This may be the most obvious, but that doesn't diminish its "wow!" factor. Created by the people at Google, the Sky Map uses your location (on your GPS-enabled phone) to show you all the visible objects in your night sky, including stars, planets, meteor showers, and Messier objects. It also maps out the constellations, which is great for those of us who have a difficult time identifying anything beyond the big dipper and Orion's belt. As you move your phone, the map adjusts to show what night looks like from the new perspective. So, in addition to viewing your own night sky, you can see what it looks like on the other side of the world. Pretty cool!
Say you want to focus on just one object group, such as planets or constellations.
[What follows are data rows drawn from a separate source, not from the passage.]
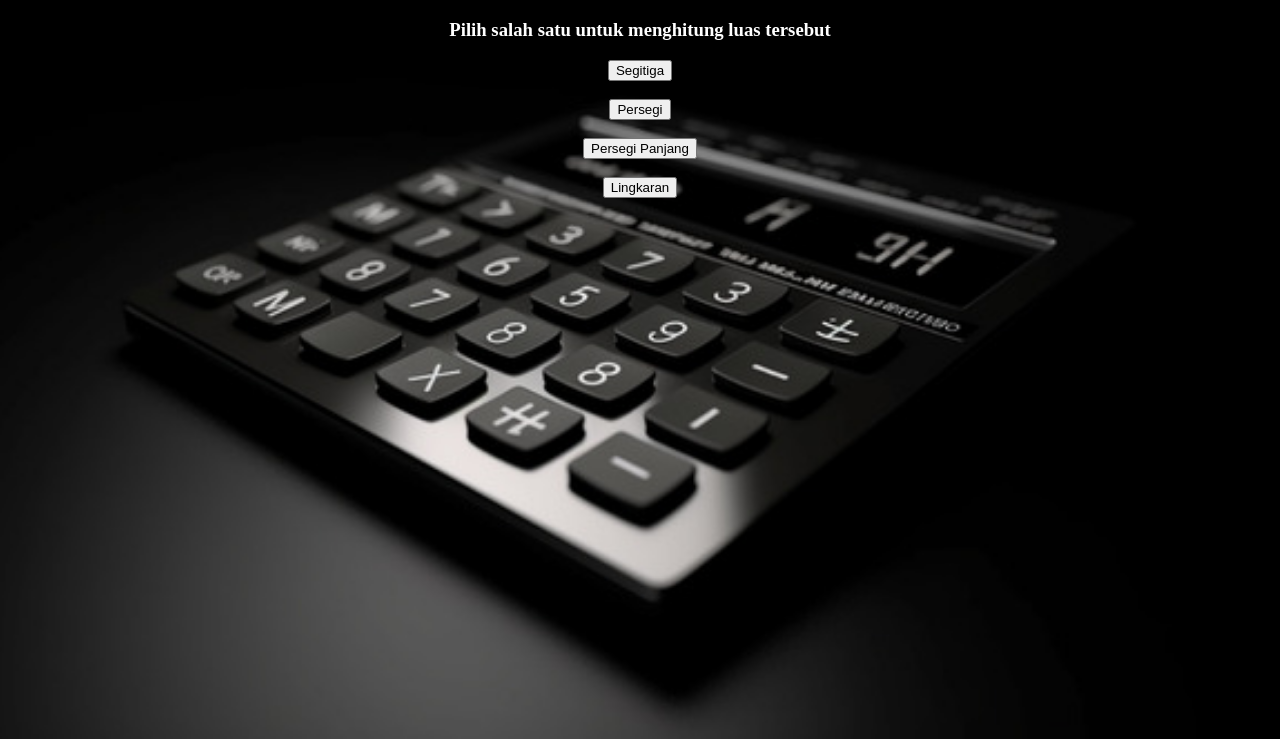
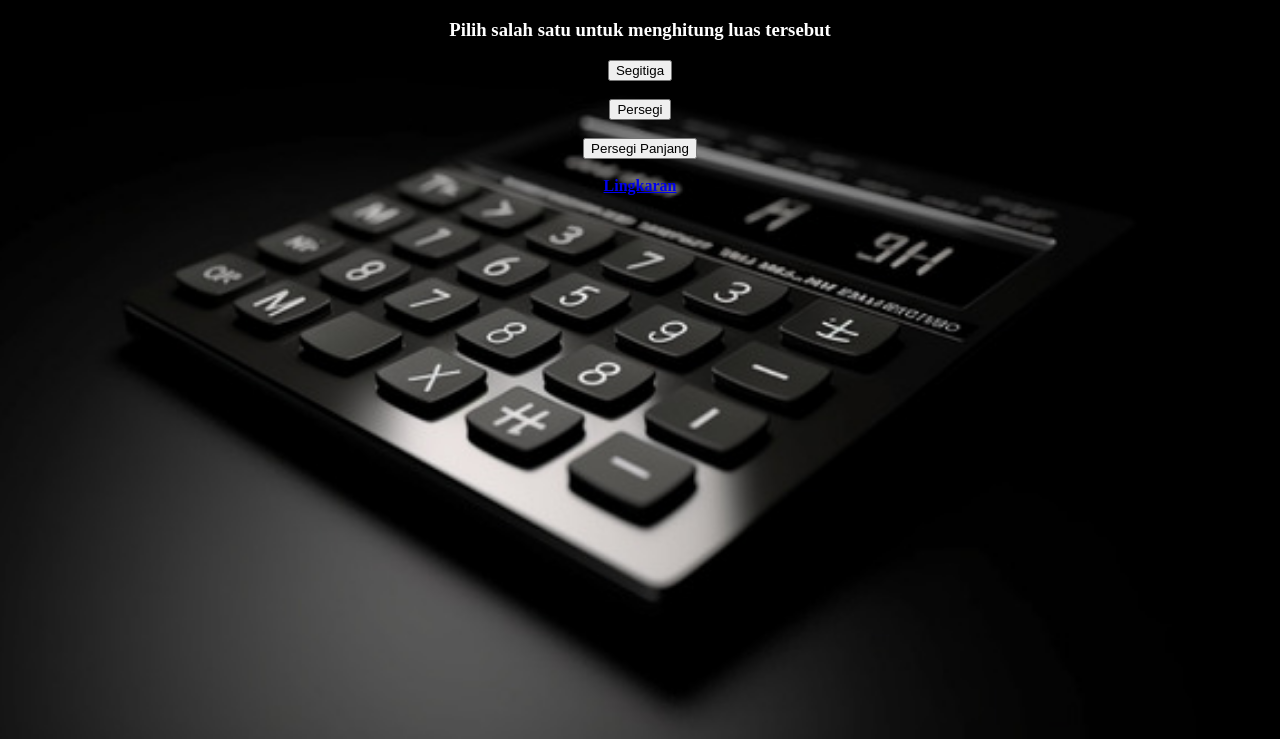
Before and after one commit to RicoAjalah/Coba, a plain HTML site: page index.html in a window 1280 px wide. Shown: the part 61-800 px from the top of the page. Drawn offline with Linux system fonts and the light colour scheme.

Commit message:
Update index.html

```diff
--- a/index.html
+++ b/index.html
@@ -57,8 +57,6 @@ body {
   <form method="post" action="Luas Persegi Panjang.html">
     <input type="submit" value="Persegi Panjang">
     </form> <br>
-   <form method="post" action="Luas Lingkaran.html">
-   <input type="submit" value="Lingkaran">
-    </form>
+   <a href="Luas Lingkaran.html" class="button-link">Lingkaran</a>
 </body>
 </html>
```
Google Sky Maps allows you to select or deselect any of the groups to personalize your viewing. You can also "Time Travel" to see what the night sky will look like in the future or what it looked like in the past. And not to ruin the nighttime viewing experience, Google Sky Map also has a "night mode," which changes all the text to red and reduces the contrast.
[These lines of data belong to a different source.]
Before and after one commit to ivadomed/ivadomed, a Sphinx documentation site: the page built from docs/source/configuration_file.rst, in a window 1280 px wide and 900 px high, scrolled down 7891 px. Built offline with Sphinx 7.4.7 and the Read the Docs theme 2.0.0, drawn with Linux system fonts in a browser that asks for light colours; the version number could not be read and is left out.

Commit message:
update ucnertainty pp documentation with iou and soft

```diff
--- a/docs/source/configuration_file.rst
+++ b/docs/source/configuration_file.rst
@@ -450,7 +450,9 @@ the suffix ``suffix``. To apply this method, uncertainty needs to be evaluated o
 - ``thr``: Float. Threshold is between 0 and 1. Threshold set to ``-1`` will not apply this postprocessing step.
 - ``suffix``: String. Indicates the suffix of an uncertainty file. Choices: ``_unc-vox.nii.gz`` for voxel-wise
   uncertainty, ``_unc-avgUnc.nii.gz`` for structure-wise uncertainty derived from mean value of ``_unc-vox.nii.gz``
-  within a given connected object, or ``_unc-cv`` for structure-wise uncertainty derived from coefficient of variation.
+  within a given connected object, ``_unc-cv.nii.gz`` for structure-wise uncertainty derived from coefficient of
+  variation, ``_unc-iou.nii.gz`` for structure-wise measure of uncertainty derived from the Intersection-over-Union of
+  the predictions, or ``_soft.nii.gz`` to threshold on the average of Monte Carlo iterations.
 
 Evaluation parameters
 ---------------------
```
Google Sky Map is a terrific introduction to the night sky and the wonders it holds.
Now that you've become familiar with the night sky, you'd like to watch some meteor showers. But when do they happen? Where should you look in the sky? When is the best time to head away from civilization and toward truly dark skies?
The Meteor Shower Calendar lists current and upcoming meteor showers; gives start, peak, and end dates; rates the showers (from one to four stars) based on the likely frequency of meteor viewings; sends you a message on your phone with current shower information; provides your local sunset time and weather, as well as moon phases (a full moon may limit meteor shower viewing). It works with SkEye, an astronomy app that acts as an "advanced planetarium" and can be used as a PUSHTO guide for telescopes. (I haven't used SkEye, yet, but have downloaded it.)
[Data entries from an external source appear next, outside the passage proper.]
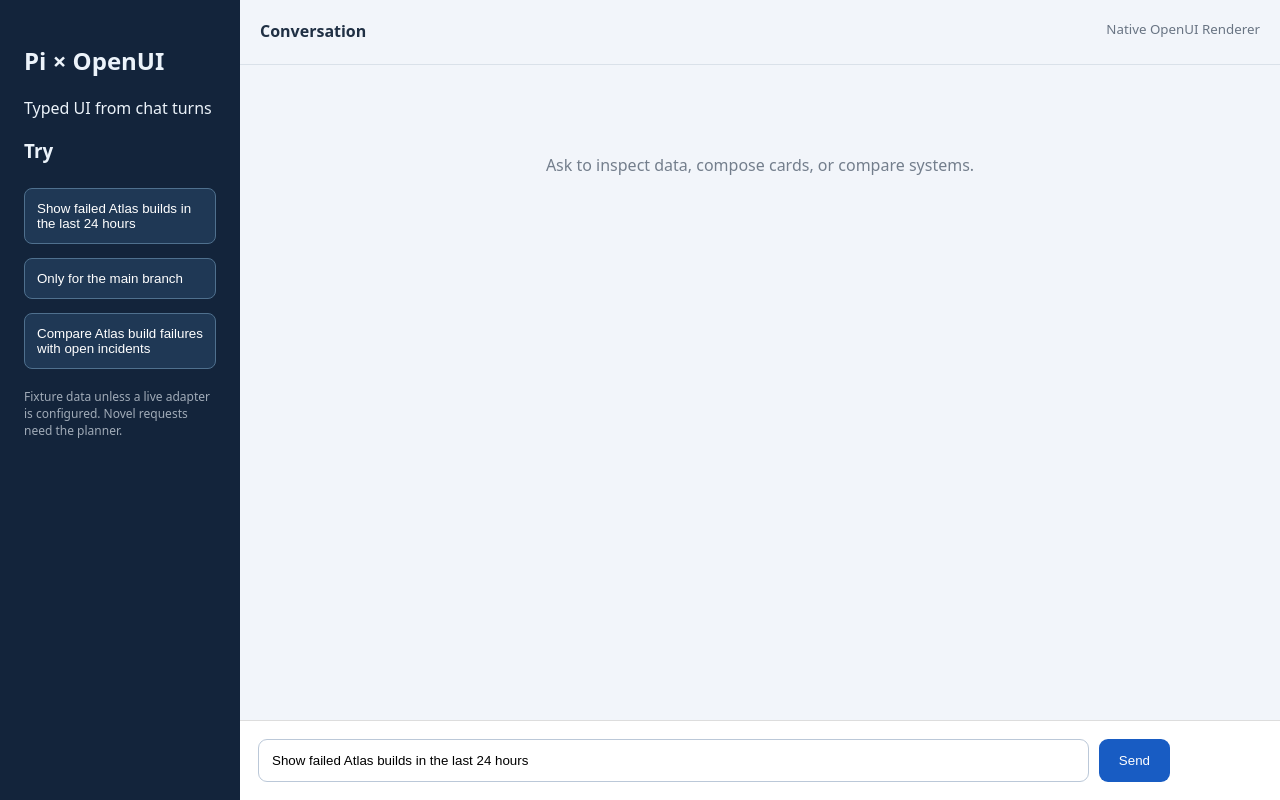
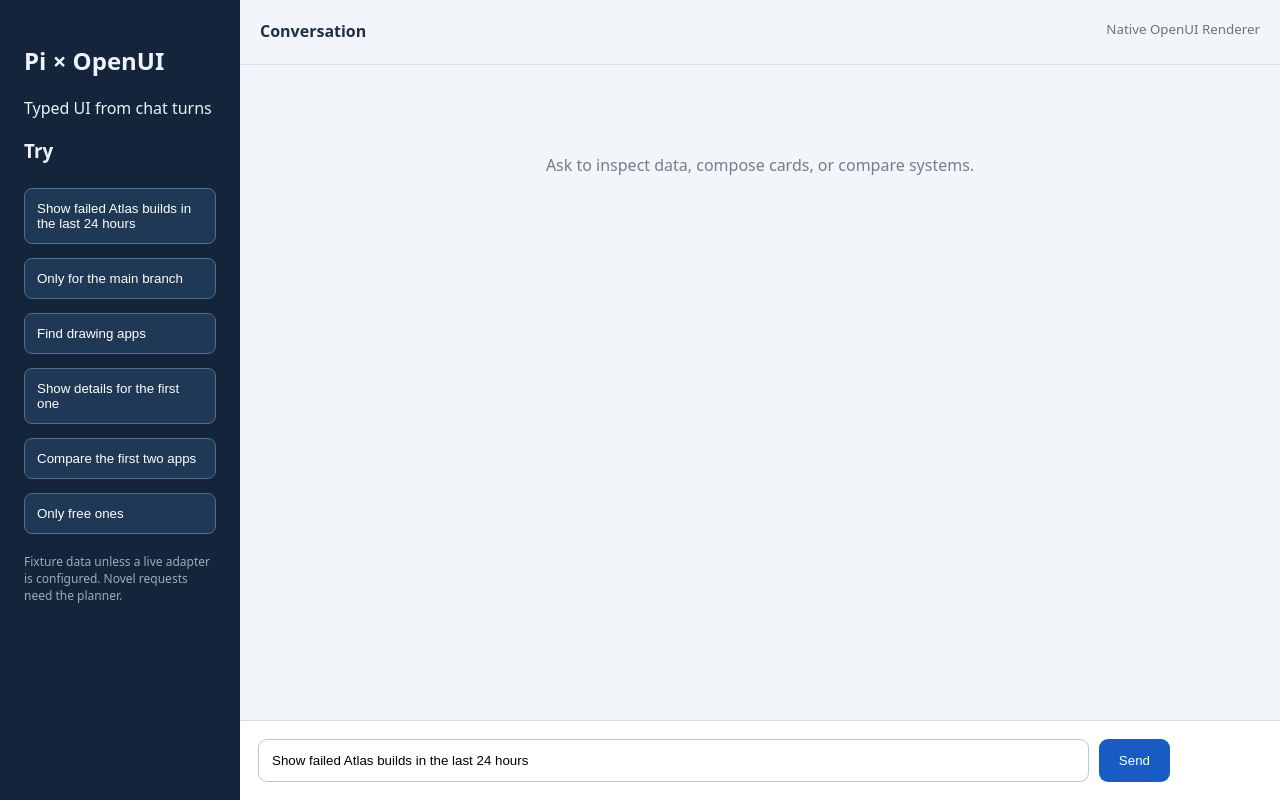
Before and after one commit to kverma/codex-playground, a React (Vite) app in the folder pi-openui-turn-runtime/web/: page / in a window 1280 px wide. Built offline with nearby package versions, Linux system fonts and the light colour scheme; what @openuidev/react-lang, @openuidev/react-ui would draw is missing.

Commit message:
feat(appstore): chat suggestions and detail action bridge from OpenUI app cards

```diff
--- a/pi-openui-turn-runtime/web/src/main.tsx
+++ b/pi-openui-turn-runtime/web/src/main.tsx
@@ -1,4 +1,4 @@
-import React,{useState} from 'react';
+import React,{useState,useEffect} from 'react';
 import{createRoot}from'react-dom/client';
 import{Renderer}from'@openuidev/react-lang';
 import '@openuidev/react-ui/styles/index.css';
@@ -10,6 +10,7 @@ function App(){
  const[draft,setDraft]=useState('Show failed Atlas builds in the last 24 hours');
  const[busy,setBusy]=useState(false);
  const[threadId]=useState(()=>crypto.randomUUID());
+ useEffect(()=>{const setFromCard=(event:Event)=>{const text=(event as CustomEvent<string>).detail;if(typeof text==='string')setDraft(text);};window.addEventListener('appstore:chat',setFromCard);return()=>window.removeEventListener('appstore:chat',setFromCard);},[]);
  async function send(text:string){
   if(busy||!text.trim())return;
   setMessages(s=>[...s,{role:'user',text}]);setDraft('');setBusy(true);
@@ -20,6 +21,6 @@ function App(){
    setMessages(s=>[...s,{role:'assistant',text:obj.openui}]);
   }catch(e){setMessages(s=>[...s,{role:'error',text:String(e)}]);}finally{setBusy(false);}
  }
- return <div className="layout"><aside><h2>Pi × OpenUI</h2><p>Typed UI from chat turns</p><h3>Try</h3>{['Show failed Atlas builds in the last 24 hours','Only for the main branch','Compare Atlas build failures with open incidents'].map(x=><button onClick={()=>setDraft(x)} key={x}>{x}</button>)}<p className="muted">Fixture data unless a live adapter is configured. Novel requests need the planner.</p></aside><main><header><strong>Conversation</strong><small>Native OpenUI Renderer</small></header><section className="messages">{messages.length===0&&<div className="welcome">Ask to inspect data, compose cards, or compare systems.</div>}{messages.map((m,i)=><div className={'message '+m.role} key={i}>{m.role==='assistant'?<Renderer library={library} response={m.text} isStreaming={false} onAction={event=>{if(event.type==='continue_conversation')void send(event.humanFriendlyMessage);else if(event.type==='open_url'){const url=String(event.params?.url??'');if(url.startsWith('https://'))window.open(url,'_blank','noopener,noreferrer');}}}/>:m.text}</div>)}{busy&&<p>Executing approved capabilities…</p>}</section><form onSubmit={e=>{e.preventDefault();void send(draft);}}><input aria-label="Chat" value={draft} onChange={e=>setDraft(e.target.value)} placeholder="Ask a question…"/><button disabled={busy||!draft.trim()}>Send</button></form></main></div>;
+ return <div className="layout"><aside><h2>Pi × OpenUI</h2><p>Typed UI from chat turns</p><h3>Try</h3>{['Show failed Atlas builds in the last 24 hours','Only for the main branch','Find drawing apps','Show details for the first one','Compare the first two apps','Only free ones'].map(x=><button onClick={()=>setDraft(x)} key={x}>{x}</button>)}<p className="muted">Fixture data unless a live adapter is configured. Novel requests need the planner.</p></aside><main><header><strong>Conversation</strong><small>Native OpenUI Renderer</small></header><section className="messages">{messages.length===0&&<div className="welcome">Ask to inspect data, compose cards, or compare systems.</div>}{messages.map((m,i)=><div className={'message '+m.role} key={i}>{m.role==='assistant'?<Renderer library={library} response={m.text} isStreaming={false} onAction={event=>{if(event.type==='continue_conversation')void send(event.humanFriendlyMessage);else if(event.type==='open_url'){const url=String(event.params?.url??'');if(url.startsWith('https://'))window.open(url,'_blank','noopener,noreferrer');}}}/>:m.text}</div>)}{busy&&<p>Executing approved capabilities…</p>}</section><form onSubmit={e=>{e.preventDefault();void send(draft);}}><input aria-label="Chat" value={draft} onChange={e=>setDraft(e.target.value)} placeholder="Ask a question…"/><button disabled={busy||!draft.trim()}>Send</button></form></main></div>;
 }
 createRoot(document.getElementById('root')!).render(<App/>);
```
Nothing creates excitement about the heavens like witnessing "shooting stars" blazing across the night sky.
For more field trip ideas,check out GHF's Virtual Field Trips page.
The International Space Station (ISS) is visible with the naked eye, if you know where to look. The ISS Detector will tell you, based on your location, when and where to look for the ISS and Iridium flares (small telecommunications satellites which orbit the Earth, whose solar panels are visible when at a specific angle to the sun and Earth).
The ISS Detector gives an overview of upcoming passes, moon phases, and forecasted weather. You can set up notifications and alarms, as well.
Seeing man-made objects flashing across the night sky is surprisingly moving. Even though that actual event only takes a few minutes at most, the experience will foster questions and curiosity.